How to Build Credit from Scratch
When you’re faced with the situation of having no credit, you might be surprised at how creditors treat you. It can often feel like you’ve been lumped into the same group as people with bad credit. This is because creditors use your past credit history to determine whether you are or will be a responsible borrower. If you have no past history, there’s no pattern to establish your credit worthiness.
This wouldn’t be a significant issue if it weren’t for the fact that credit has become such an integral part of our society. Employers use it when looking for potential hires, auto insurance companies use it to determine rates, not to mention the savings a high credit score can bring you in interest rates alone. The problem is that you need credit in order to have credit. Luckily, there are a few steps you can take to get you on the right track towards building credit and achieving a high credit score.
Get a secured credit card.
Secured credit cards work the same way as regular credit cards, except they require a deposit.

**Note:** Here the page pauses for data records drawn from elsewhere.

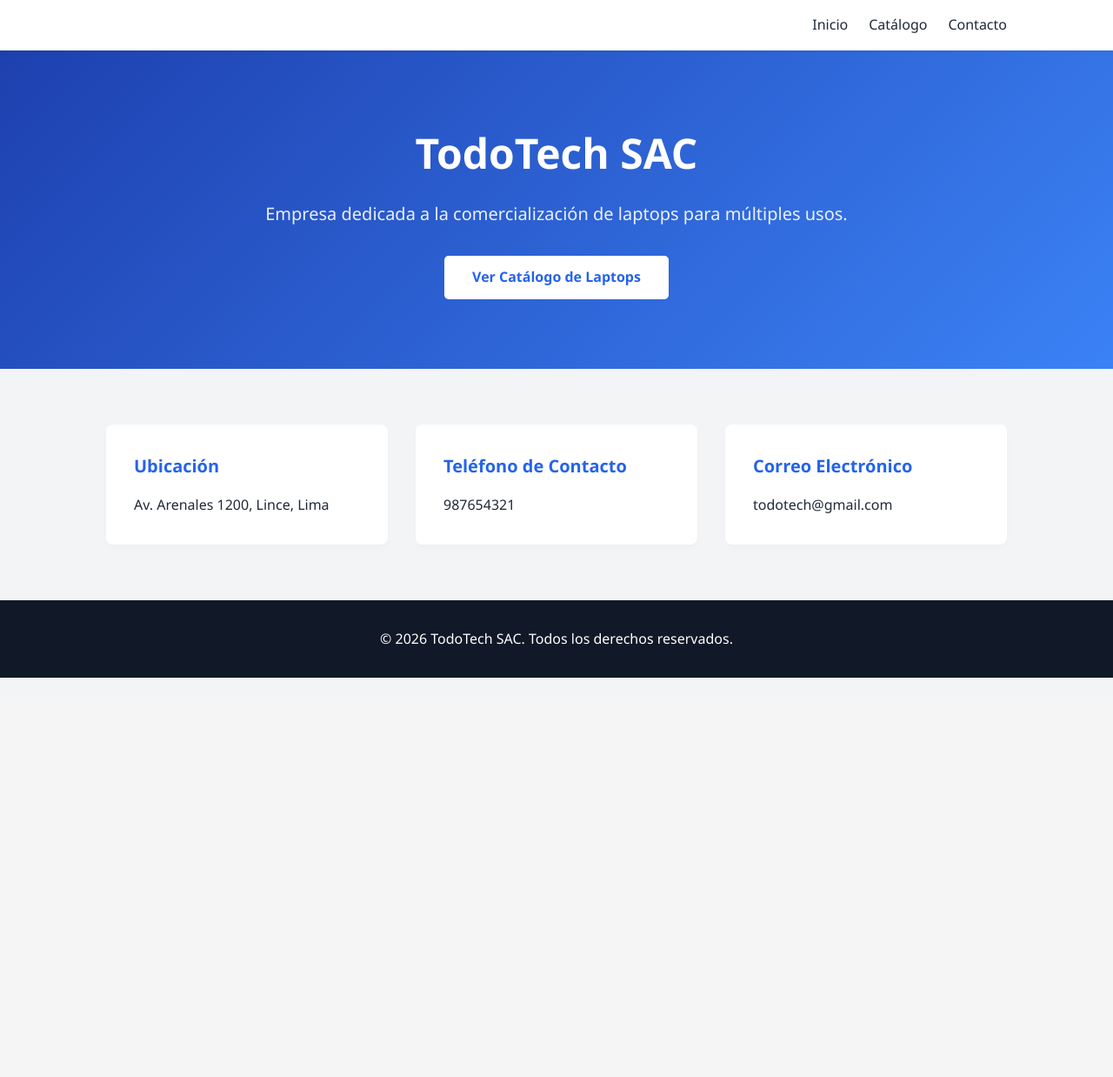
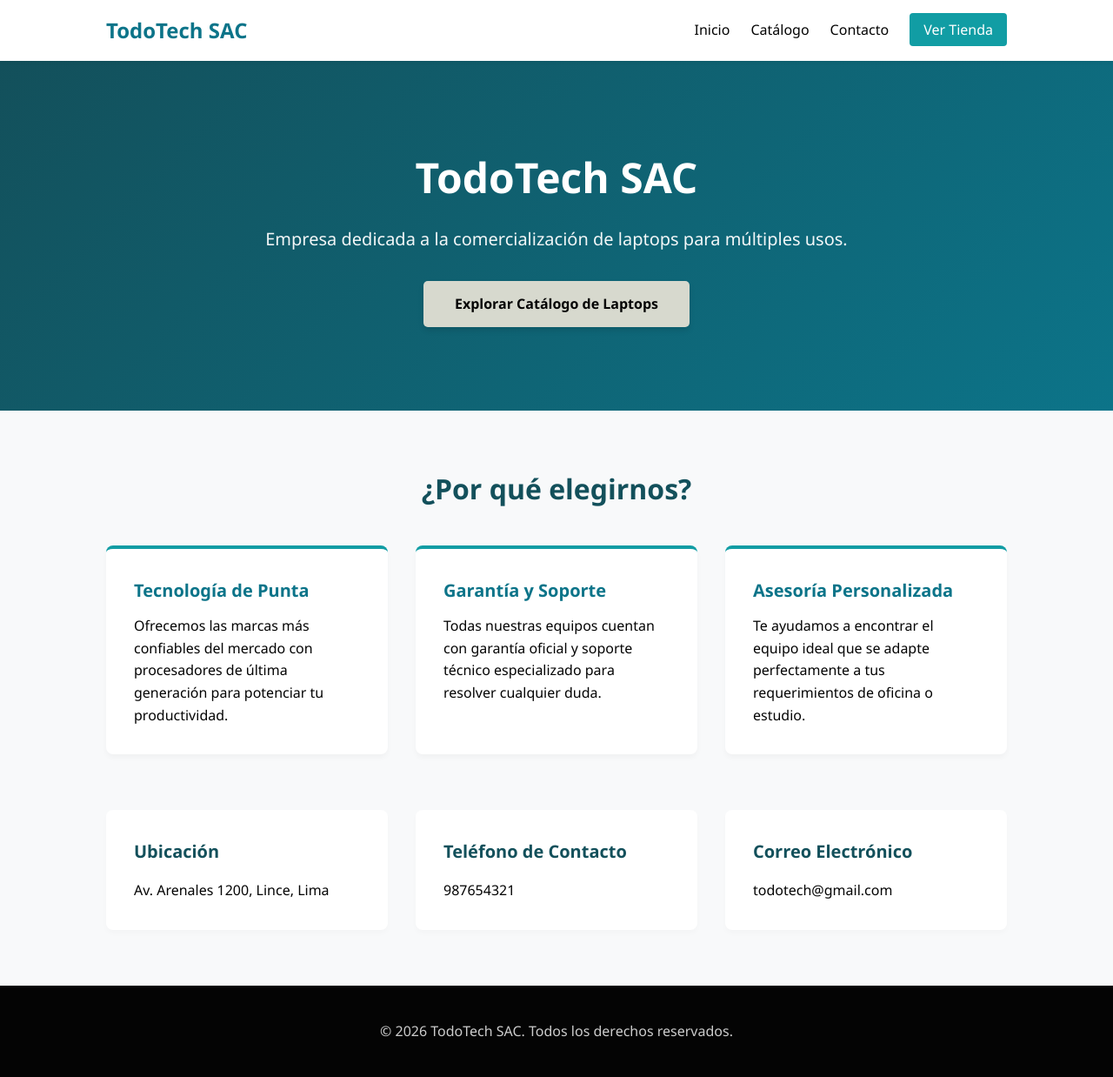
Before and after one commit to sebaszapata9/demo-web-catalogo, a Django app: page / in a window 1280 px wide. Shown: the whole page at 87% size. Before the commit the page ends 779 px from the top, so only its background shows below. Run offline with Django 5.2, Linux system fonts and the light colour scheme; data comes from the database, SQL or seed files in the repository; both versions use the stored data as it was after the commit.

Commit message:
cambios v3, optimizacion de vistas, e incorporacion inicial de item individual

```diff
--- a/catalogo/templates/landing.html
+++ b/catalogo/templates/landing.html
@@ -3,81 +3,111 @@
 <head>
     <meta charset="UTF-8">
     <meta name="viewport" content="width=device-width, initial-scale=1.0">
-    <title>{{ negocio.nombre }} - Inicio</title>
+    <title>TodoTech SAC - Especialistas en Laptops</title>
     <style>
         :root {
-            --primary: #2563eb;
-            --primary-dark: #1d4ed8;
-            --text-main: #1f2937;
-            --bg-light: #f3f4f6;
+            --brand-teal-light: #119DA4;
+            --brand-teal-main: #0C7489;
+            --brand-teal-dark: #13505B;
+            --brand-black: #040404;
+            --brand-gray: #D7D9CE;
+            --bg-light: #f8f9fa;
             --white: #ffffff;
         }
         * { box-sizing: border-box; margin: 0; padding: 0; font-family: 'Segoe UI', Tahoma, Geneva, Verdana, sans-serif; }
-        body { color: var(--text-main); background-color: var(--bg-light); line-height: 1.6; }
-        header { background: var(--white); box-shadow: 0 2px 4px rgba(0,0,0,0.05); position: sticky; top: 0; z-index: 100; }
+        body { color: var(--brand-black); background-color: var(--bg-light); line-height: 1.6; }
+
+        header { background: var(--white); box-shadow: 0 2px 4px rgba(4,4,4,0.05); position: sticky; top: 0; z-index: 100; }
         .nav-container { max-width: 1100px; margin: 0 auto; display: flex; justify-content: space-between; align-items: center; padding: 1rem 2rem; }
-        .logo-text { font-size: 1.5rem; font-weight: bold; color: var(--primary); text-decoration: none; }
-        .nav-links { display: flex; gap: 1.5rem; list-style: none; }
-        .nav-links a { text-decoration: none; color: var(--text-main); font-weight: 500; transition: color 0.2s; }
-        .nav-links a:hover { color: var(--primary); }
+        .logo-text { font-size: 1.5rem; font-weight: bold; color: var(--brand-teal-main); text-decoration: none; }
+        .nav-links { display: flex; gap: 1.5rem; list-style: none; align-items: center; }
+        .nav-links a { text-decoration: none; color: var(--brand-black); font-weight: 500; transition: color 0.2s; }
+        .nav-links a:hover { color: var(--brand-teal-light); }
+        .nav-cta { background-color: var(--brand-teal-light); color: var(--white) !important; padding: 0.5rem 1rem; border-radius: 4px; transition: background-color 0.2s; }
+        .nav-cta:hover { background-color: var(--brand-teal-main) !important; }
 
-        .hero { background: linear-gradient(135deg, #1e40af, #3b82f6); color: var(--white); text-align: center; padding: 5rem 2rem; }
-        .hero h1 { font-size: 3rem; margin-bottom: 1rem; }
-        .hero p { font-size: 1.25rem; max-width: 700px; margin: 0 auto 2rem auto; opacity: 0.9; }
-        .btn { display: inline-block; background-color: var(--white); color: var(--primary); padding: 0.75rem 2rem; border-radius: 5px; font-weight: bold; text-decoration: none; transition: transform 0.2s, background-color 0.2s; }
-        .btn:hover { background-color: #e5e7eb; transform: translateY(-2px); }
+        .hero { background: linear-gradient(135deg, var(--brand-teal-dark), var(--brand-teal-main)); color: var(--white); text-align: center; padding: 6rem 2rem; }
+        .hero h1 { font-size: 3rem; margin-bottom: 1rem; font-weight: 700; }
+        .hero p { font-size: 1.25rem; max-width: 700px; margin: 0 auto 2rem auto; opacity: 0.95; }
+        .btn { display: inline-block; background-color: var(--brand-gray); color: var(--brand-black); padding: 0.85rem 2.25rem; border-radius: 5px; font-weight: bold; text-decoration: none; transition: transform 0.2s, background-color 0.2s; box-shadow: 0 4px 6px rgba(0,0,0,0.1); }
+        .btn:hover { background-color: var(--white); transform: translateY(-2px); }
 
-        .info-section { max-width: 1100px; margin: 4rem auto; padding: 0 2rem; display: grid; grid-template-columns: repeat(auto-fit, minmax(300px, 1fr)); gap: 2rem; }
-        .card { background: var(--white); padding: 2rem; border-radius: 8px; box-shadow: 0 4px 6px rgba(0,0,0,0.02); }
-        .card h3 { color: var(--primary); margin-bottom: 1rem; font-size: 1.25rem; }
+        .features-section { max-width: 1100px; margin: 4rem auto; padding: 0 2rem; }
+        .section-title { text-align: center; font-size: 2rem; margin-bottom: 2.5rem; color: var(--brand-teal-dark); }
+        .features-grid { display: grid; grid-template-columns: repeat(auto-fit, minmax(280px, 1fr)); gap: 2rem; }
+        .feature-card { background: var(--white); padding: 2rem; border-radius: 8px; box-shadow: 0 4px 6px rgba(4,4,4,0.03); border-top: 4px solid var(--brand-teal-light); }
+        .feature-card h3 { color: var(--brand-teal-main); margin-bottom: 0.75rem; font-size: 1.25rem; }
 
-        footer { background: #111827; color: var(--white); text-align: center; padding: 2rem; margin-top: 4rem; }
+        .info-section { max-width: 1100px; margin: 0 auto 4rem auto; padding: 0 2rem; display: grid; grid-template-columns: repeat(auto-fit, minmax(300px, 1fr)); gap: 2rem; }
+        .card { background: var(--white); padding: 2rem; border-radius: 8px; box-shadow: 0 4px 6px rgba(4,4,4,0.02); }
+        .card h3 { color: var(--brand-teal-dark); margin-bottom: 1rem; font-size: 1.25rem; }
+
+        footer { background: var(--brand-black); color: var(--white); text-align: center; padding: 2.5rem 2rem; margin-top: 4rem; }
+        footer p { opacity: 0.8; }
     </style>
 </head>
 <body>
 
     <header>
         <div class="nav-container">
-            <a href="#" class="logo-text">{{ negocio.nombre }}</a>
+            <a href="#" class="logo-text">{{ negocio.nombre|default:"TodoTech SAC" }}</a>
             <ul class="nav-links">
                 <li><a href="#">Inicio</a></li>
                 <li><a href="{% url 'lista_items' %}">Catálogo</a></li>
                 <li><a href="#contacto">Contacto</a></li>
+                <li><a href="{% url 'lista_items' %}" class="nav-cta">Ver Tienda</a></li>
             </ul>
         </div>
     </header>
 
     <main>
         <section class="hero">
-            <h1>{{ data_negocio.nombre }}</h1>
-            <p>{{ data_negocio.descripcion }}</p>
-            <a href="{% url 'lista_items' %}" class="btn">Ver Catálogo de Laptops</a>
+            <h1>{{ data_negocio.nombre|default:"TodoTech SAC" }}</h1>
+            <p>{{ data_negocio.descripcion|default:"Especialistas en la comercialización de laptops de alto rendimiento para uso personal, profesional y de oficina." }}</p>
+            <a href="{% url 'lista_items' %}" class="btn">Explorar Catálogo de Laptops</a>
+        </section>
+
+        <section class="features-section">
+            <h2 class="section-title">¿Por qué elegirnos?</h2>
+            <div class="features-grid">
+                <div class="feature-card">
+                    <h3>Tecnología de Punta</h3>
+                    <p>Ofrecemos las marcas más confiables del mercado con procesadores de última generación para potenciar tu productividad.</p>
+                </div>
+                <div class="feature-card">
+                    <h3>Garantía y Soporte</h3>
+                    <p>Todas nuestras equipos cuentan con garantía oficial y soporte técnico especializado para resolver cualquier duda.</p>
+                </div>
+                <div class="feature-card">
+                    <h3>Asesoría Personalizada</h3>
+                    <p>Te ayudamos a encontrar el equipo ideal que se adapte perfectamente a tus requerimientos de oficina o estudio.</p>
+                </div>
+            </div>
         </section>
 
         <section class="info-section" id="contacto">
             <div class="card">
                 <h3>Ubicación</h3>
-                <p>{{ data_negocio.direccion }}</p>
+                <p>{{ data_negocio.direccion|default:"Av. Principal 123, Oficina 402 - Lima, Perú" }}</p>
             </div>
             <div class="card">
                 <h3>Teléfono de Contacto</h3>
-                <p>{{ data_negocio.telefono }}</p>
+                <p>{{ data_negocio.telefono|default:"+51 999 888 777" }}</p>
             </div>
             <div class="card">
                 <h3>Correo Electrónico</h3>
-                <p>{{ data_negocio.correo_electronico }}</p>
+                <p>{{ data_negocio.correo_electronico|default:"ventas@todotech.pe" }}</p>
             </div>
         </section>
     </main>
 
     <footer>
-        <p>&copy; 2026 {{ data_negocio.nombre }}. Todos los derechos reservados.</p>
+        <p>&copy; 2026 {{ data_negocio.nombre|default:"TodoTech SAC" }}. Todos los derechos reservados.</p>
     </footer>
 
     <script>
-        // Script básico para animación suave o interactividad simple en la landing
         document.addEventListener("DOMContentLoaded", function() {
-            console.log("Landing page de {{ data_negocio.nombre }} cargada correctamente.");
+            console.log("Landing page de TodoTech SAC cargada correctamente.");
         });
     </script>
 </body>
--- a/catalogo/urls.py
+++ b/catalogo/urls.py
@@ -3,7 +3,8 @@ from . import views
 
 urlpatterns = [
     path('catalogo/', views.lista_items, name='lista_items'),
-    path('', views.landing, name='landing')
+    path('', views.landing, name='landing'),
+    path('catalogo/<slug:slug>/', views.detalle_item, name='detalle_item')
     ]
 
 
--- a/catalogo/views.py
+++ b/catalogo/views.py
@@ -1,5 +1,3 @@
-from django.http import HttpResponse
-from django.template import loader
 from django.shortcuts import render
 from .models import Negocio, ProductoServicio
 
@@ -13,3 +11,8 @@ def lista_items(request):
 def landing(request):
   data_negocio = Negocio.objects.first()
   return render(request, 'landing.html', {'data_negocio': data_negocio})
+
+
+def detalle_item(request, slug):
+  item = ProductoServicio.objects.get(slug=slug)
+  return render(request, 'details.html', {'item': item})
```
Also changed, not shown: catalogo/admin.py (+6 -1 lines), catalogo/templates/catalogo.html (+56 -26 lines), catalogo/templates/item.html (added, +14 -0 lines), READme.md, db.sqlite3.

The amount you are allowed to borrow usually reflects the exact amount of the deposit you paid or a percentage of that deposit. One common misconception regarding secured cards, however, is that they work like debit cards. This is not true. The creditor only uses your deposit as a guarantee in the event of non-payment. When you make a charge on your card, you need to pay that amount back just like a normal credit card. The payment will not be taken out of your deposit. There are a number of secured credit cards to choose from.
Only charge what you KNOW you can pay off in FULL each month.
Now that you have a card, you need to show that you are a responsible borrower. To do this, you need to make sure that you only charge what you absolutely know you can pay off each month. If you pay off your balance in full each month, you’ll avoid interest rates.
As much as the temptation exists to spend your newfound access to money on something splurge-worthy, the best use for your credit card money is to pay something you’ve already budgeted for each month. Some ideas include gym memberships, subscription services and other routine purchases.
Keep your balance under 30%.
A very little known fact is what we like to call the 30% rule or your utilization rate. When your overall balance goes over 30% of your credit limit, your credit score is negatively affected. That means if your credit limit is $500, your balance should never go over $150. In fact, it’s wise to keep it even lower because many credit card companies actual report lower credit limits than what you actually have, therefore increasing your percentage.
Pay your bills on time, EVERY month.
There’s no need to fall into the trap of creating more debt. To avoid unnecessary interest rates and dips in your credit report, make sure you pay your bills on time every single month. To make sure you’re covered, we recommend setting up automated payments. That way no matter what is going on in your life, your credit score isn’t going to suffer from forgetfulness.
Monitor your credit report.
The point of building your credit is to get a high score, so it makes sense to keep an eye on that statistic. 80% of all credit reports have errors, making it even more crucial to stay on top of things. Don’t fall victim to the free credit report sites either. When you need to get your credit report, make sure it’s giving you your FICO score.
Apply for an unsecured card after about a year.
Once you’ve had a good amount of time with good credit payment history you should be eligible to receive an unsecured credit card. Call your creditor to see if you qualify for a move from an unsecured account to a secured account. Unsecured cards carry many benefits such as higher limits and reward perks. Just keep in mind the same tips when using your credit card.
Building credit can be a slow process that requires a lot of patience. However, like most things, it will be worth the wait whenever you need to make a large purchase or an emergency situation arises.